Why millennials at The Economist behave like they work for a startup
The Economist: it’s a stuffy publication about stocks and shares. It’s only for people interested in finance and the world of business. Right? As a 25-year-old millennial living on cereal and casual freelance work for local newspapers, I used to think the same.
And I suspect many other millennials may have a similar perception. We’re described as a complex bunch but I think we’re great at a number of things: travelling, celebrating diversity, being curious about the world, and finding new ways to produce and consume news. Somehow, this fits with the 173-year-old ethos of The Economist. Our editor-in-chief asks correspondents to file “mind-stretching journalism for the globally curious” (this mission is a million miles away from my previous work as a local news reporter covering road deaths and school fairs).

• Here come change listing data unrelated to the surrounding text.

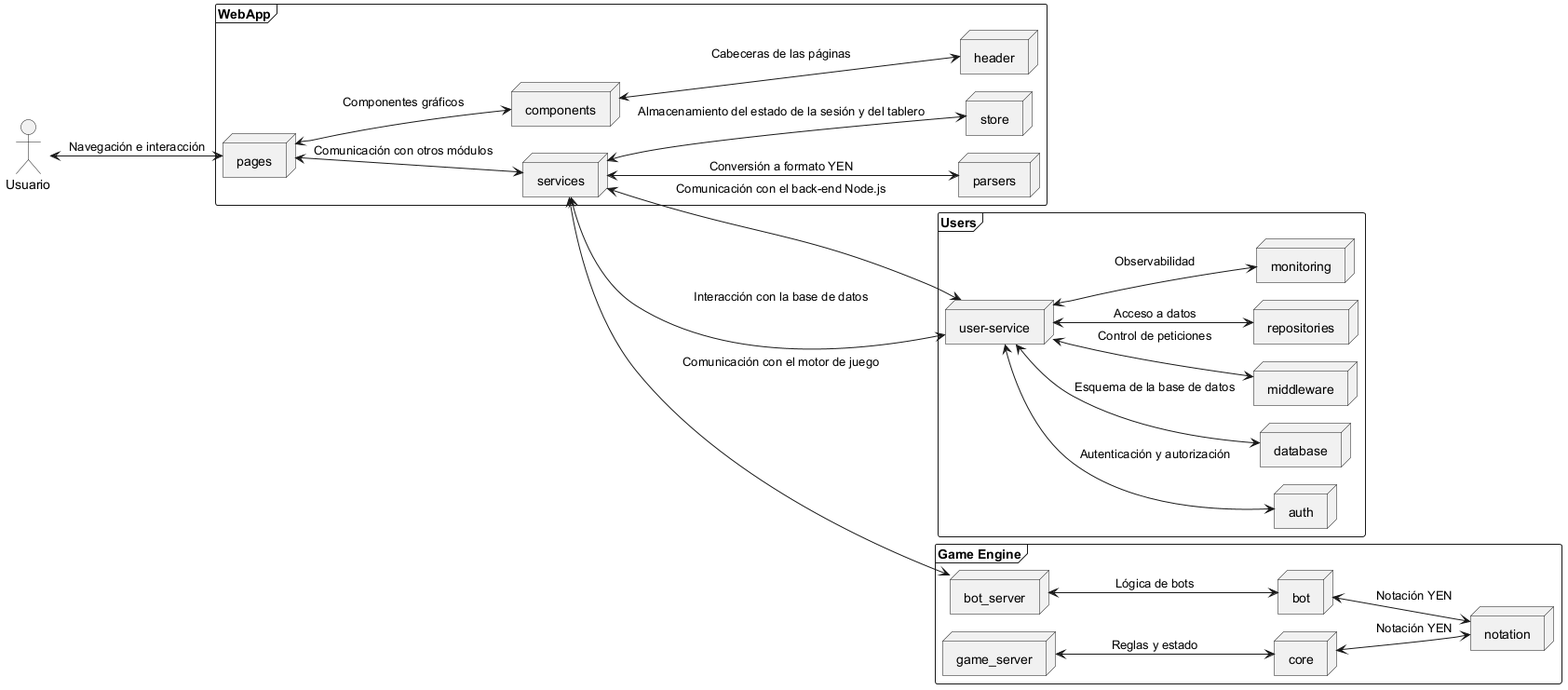
The PlantUML diagram images/Nivel 3.png in Arquisoft/yovi_es5a, before a commit.
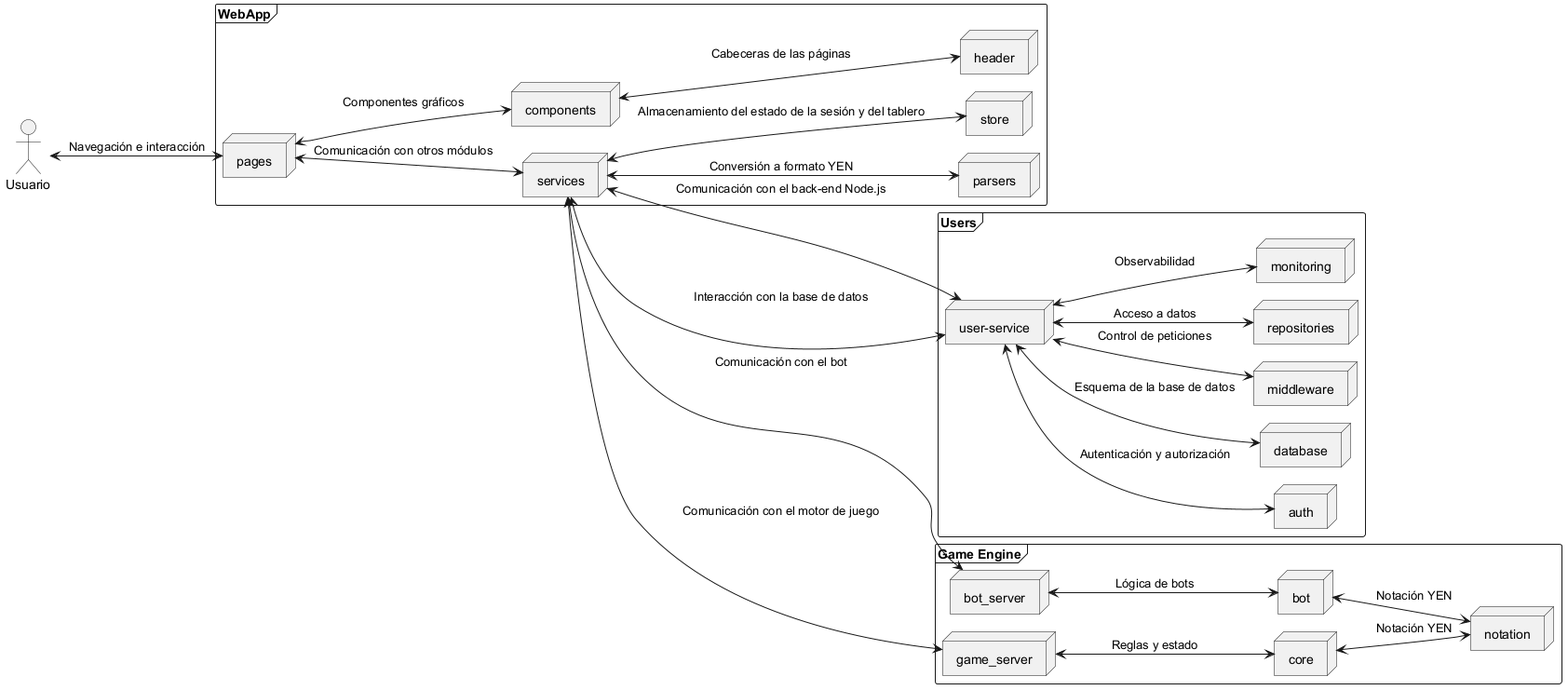
The same file after the commit.

Change to the diagram source:
```diff
@@ -46,7 +46,8 @@
 "user-service" <--> "services" : Interacción con la base de datos
 "user-service" <--> "monitoring" : Observabilidad
 
-"services" <--> "bot_server" : Comunicación con el motor de juego
+"services" <--> "bot_server" : Comunicación con el bot
+"services" <--> "game_server" : Comunicación con el motor de juego
 "bot_server" <--> "bot" : Lógica de bots
 "game_server" <--> "core" : Reglas y estado
 "core" <--> "notation" : Notación YEN
```
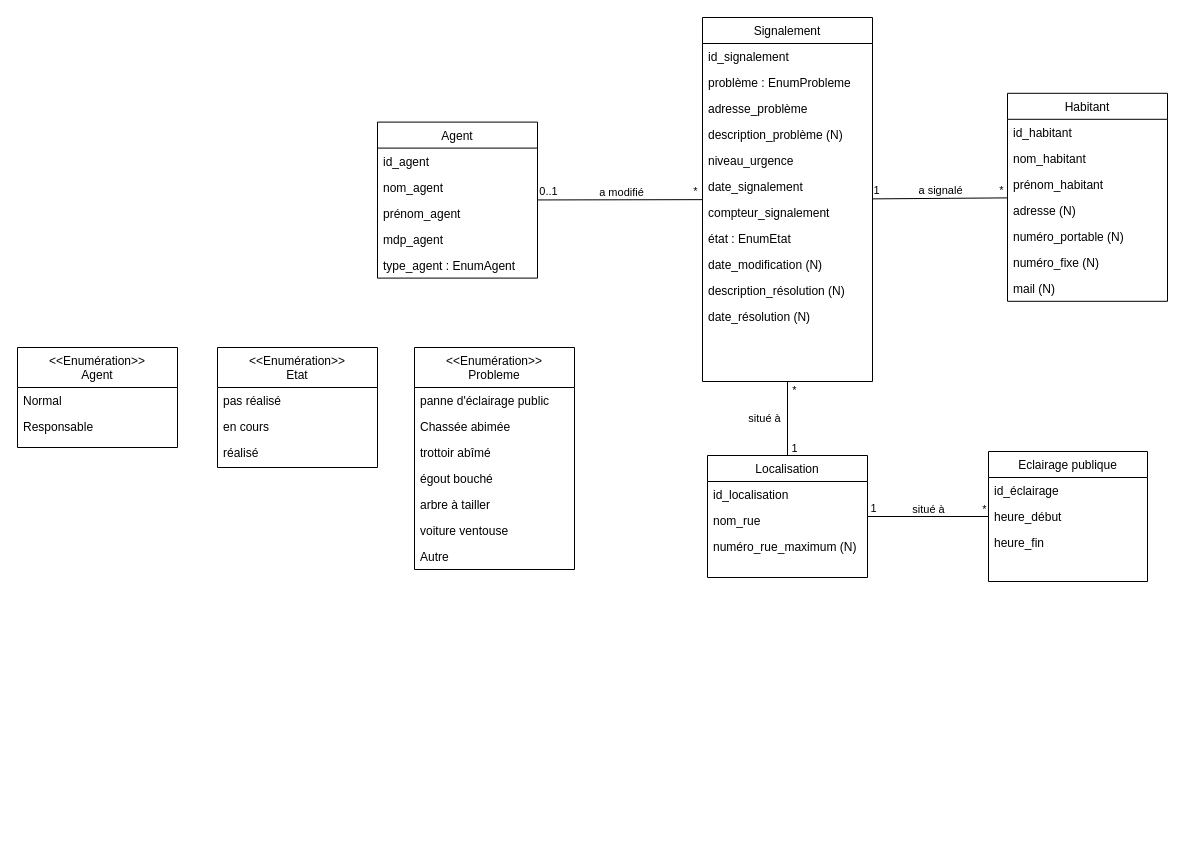
This is projet_v5.drawio from Igniiis/CSI_Projet, a draw.io file, before an edit. Source tidied: cells renumbered, new cells numbered last; positions are measured from the earlier drawing's top-left corner, leaving out a move shared by most shapes. Both pictures are drawn from the tidied source at 100%, with x=0, y=0 at pixel (17, 17).
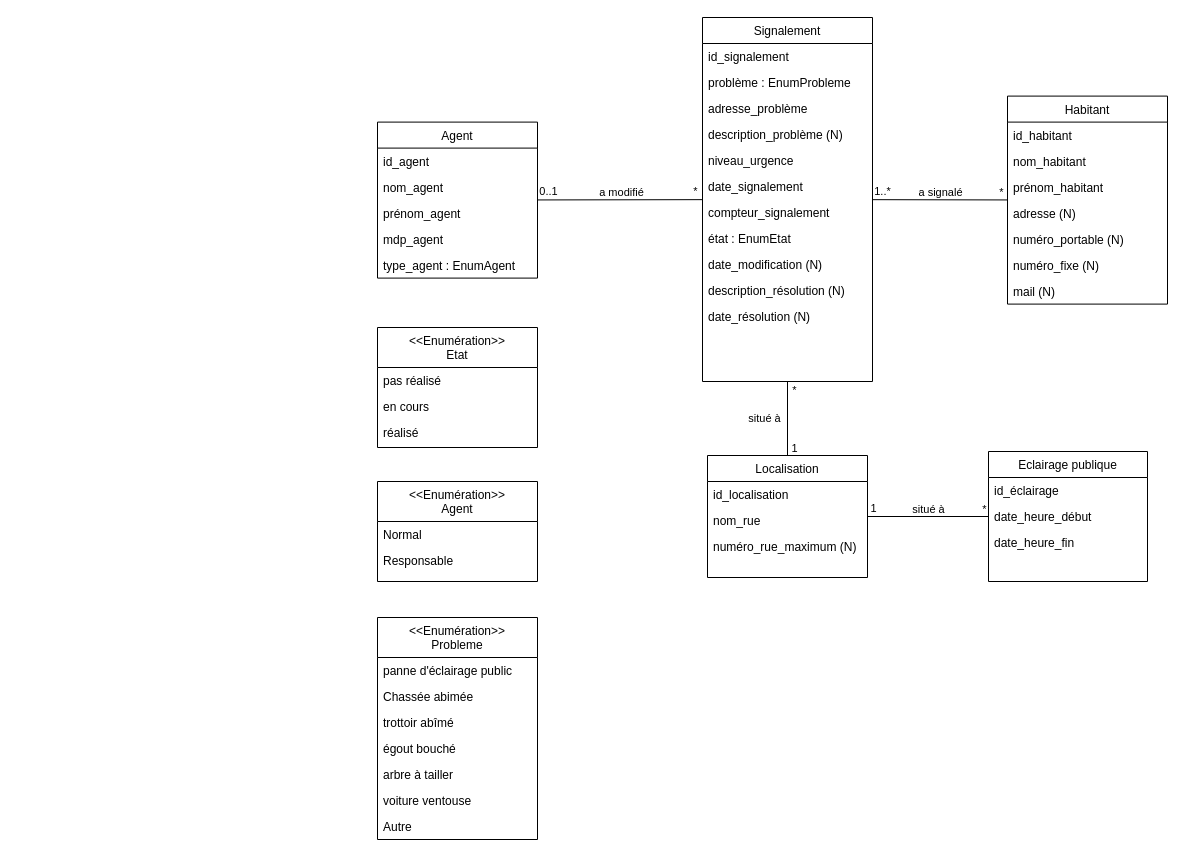
After the change.

Commit message:
Mettre à jour projet_v5.drawio

Unchanged cells that the change refers to:
```xml
<mxCell id="22" value="Eclairage publique" style="swimlane;fontStyle=0;align=center;verticalAlign=top;horizontal=1;startSize=26;rounded=0;shadow=0;strokeWidth=1;" parent="1" vertex="1">
  <mxGeometry x="971" y="434" width="159" height="130" as="geometry" />
</mxCell>
<mxCell id="26" style="endArrow=none;html=1;rounded=0;" parent="1" edge="1" source="2" target="14">
  <mxGeometry relative="1" as="geometry" />
</mxCell>
```

Change to the diagram source:
```diff
@@
     <mxCell id="14" value="Habitant" style="swimlane;fontStyle=0;align=center;verticalAlign=top;horizontal=1;startSize=26;rounded=0;shadow=0;strokeWidth=1;" parent="1" vertex="1">
-      <mxGeometry x="990" y="75.8" width="160" height="208" as="geometry" />
+      <mxGeometry x="990" y="78.6" width="160" height="208" as="geometry" />
     </mxCell>
@@
-    <mxCell id="24" value="heure_début" style="text;align=left;verticalAlign=top;spacingLeft=4;spacingRight=4;overflow=hidden;rounded=0;shadow=0;html=0;" parent="22" vertex="1">
+    <mxCell id="24" value="date_heure_début" style="text;align=left;verticalAlign=top;spacingLeft=4;spacingRight=4;overflow=hidden;rounded=0;shadow=0;html=0;" parent="22" vertex="1">
       <mxGeometry y="52" width="159" height="26" as="geometry" />
     </mxCell>
-    <mxCell id="25" value="heure_fin" style="text;align=left;verticalAlign=top;spacingLeft=4;spacingRight=4;overflow=hidden;rounded=0;shadow=0;html=0;" parent="22" vertex="1">
+    <mxCell id="25" value="date_heure_fin" style="text;align=left;verticalAlign=top;spacingLeft=4;spacingRight=4;overflow=hidden;rounded=0;shadow=0;html=0;" parent="22" vertex="1">
       <mxGeometry y="78" width="159" height="26" as="geometry" />
     </mxCell>
@@
-    <mxCell id="27" value="1" style="edgeLabel;html=1;align=center;verticalAlign=middle;" parent="26" vertex="1">
+    <mxCell id="27" value="1..*" style="edgeLabel;html=1;align=center;verticalAlign=middle;" parent="26" vertex="1">
       <mxGeometry x="0.76" y="1" relative="1" as="geometry">
-        <mxPoint x="-115" y="-7" as="offset" />
+        <mxPoint x="-110" y="-8" as="offset" />
       </mxGeometry>
     </mxCell>
@@
     <mxCell id="52" value="&lt;&lt;Enumération&gt;&gt;&#10;Etat" style="swimlane;fontStyle=0;align=center;verticalAlign=top;horizontal=1;startSize=40;rounded=0;shadow=0;strokeWidth=1;" parent="1" vertex="1">
-      <mxGeometry x="200" y="330" width="160" height="120" as="geometry" />
+      <mxGeometry x="360" y="310" width="160" height="120" as="geometry" />
     </mxCell>
@@
     <mxCell id="56" value="&lt;&lt;Enumération&gt;&gt;&#10;Agent" style="swimlane;fontStyle=0;align=center;verticalAlign=top;horizontal=1;startSize=40;rounded=0;shadow=0;strokeWidth=1;" parent="1" vertex="1">
-      <mxGeometry y="330" width="160" height="100" as="geometry" />
+      <mxGeometry x="360" y="464" width="160" height="100" as="geometry" />
     </mxCell>
@@
     <mxCell id="59" value="&lt;&lt;Enumération&gt;&gt;&#10;Probleme" style="swimlane;fontStyle=0;align=center;verticalAlign=top;horizontal=1;startSize=40;rounded=0;shadow=0;strokeWidth=1;" parent="1" vertex="1">
-      <mxGeometry x="397" y="330" width="160" height="222" as="geometry" />
+      <mxGeometry x="360" y="600" width="160" height="222" as="geometry" />
     </mxCell>
```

Our editor-in-chief understands that one of the ways we can reach more globally curious people is through social media. Being part of The Economist’s social media team is eye-opening: we are a diverse group of nine, seven based in London, one in Hong Kong and another in Washington, DC. We differ in backgrounds, education, ethnicities and, yes, we’re millennials! (With the exception of one, but he’s young at heart.) To quote my Justin Trudeau-loving boss, the social media team at The Economist feels like a startup. What binds us together is a globally curious view and a thirst for presenting news in novel ways beyond the bog standard replication of print. And like all startups, we’re experimenting. We’re making mistakes, our stats are sometimes spiky, and we have up days and down days. The lesson of social media is: there is no magic formula.
As well as taking a millennial attitude in what we do, it’s worth noting that as a media organisation we also know that we need to attract younger audiences into our world of politics, business, science and the arts. So what do we know about them? Firstly, it’s not possible to generalise about “millennials”. The only thing that unites millennials is the accident of their birth: the group is roughly defined as people born between the early 1980s and 2000. On top of that, we can generally say that as a group millennials tend to have more education and greater social freedoms than previous generations. There are 1.8 billion of us — 25% of the world’s population.
Secondly, not all of us are endlessly posting selfies on Instagram. We have interests as broad as The Economist’s story slate, and often broader. It is true that young people seldom vote. Does that mean a 25-year-old from London is not interested in Brexit or exclusive interviews with Saudi royalty? On the contrary: political movements about female genital mutilation, women’s rights, workplace ethics, housing, and saving for retirement are often led by the young.
Thirdly, they are smart. As The Economist’s special report on millennials said in January, they are “brainier than any previous generation. Average scores on intelligence tests have been rising for decades in many countries, thanks to better nutrition and mass education”.
My team’s challenge is to convert The Economist’s sharp analysis into posts on social media that reach this demographic. We’re not thinking about second-guessing tastes, but presenting our top-notch journalism in ways that set different senses alight. The many ways we are doing that include Facebook slideshows, which help us to re-tell our stories through captivating images. As someone who browses his Facebook timeline at sonic speed, I can say that bewitching photos and videos stand out. Here’s an example of something cooked up last week in celebration of the Holi festival, full of colour, credits and slides:
Young people are natural innovators. Say what you will about the media — you have to agree that young people will be running journalism in a few years’ time. By integrating a new generation into the fold, the challenge of finding readers is easier to meet. Since The Economist set up an editorial social media team last summer we’ve moved a step closer to our goal of delivering the full breadth of our journalism to the full range of our readers. And yes, that includes articles about business and finance.
Shafi Musaddique is a social media writer at The Economist.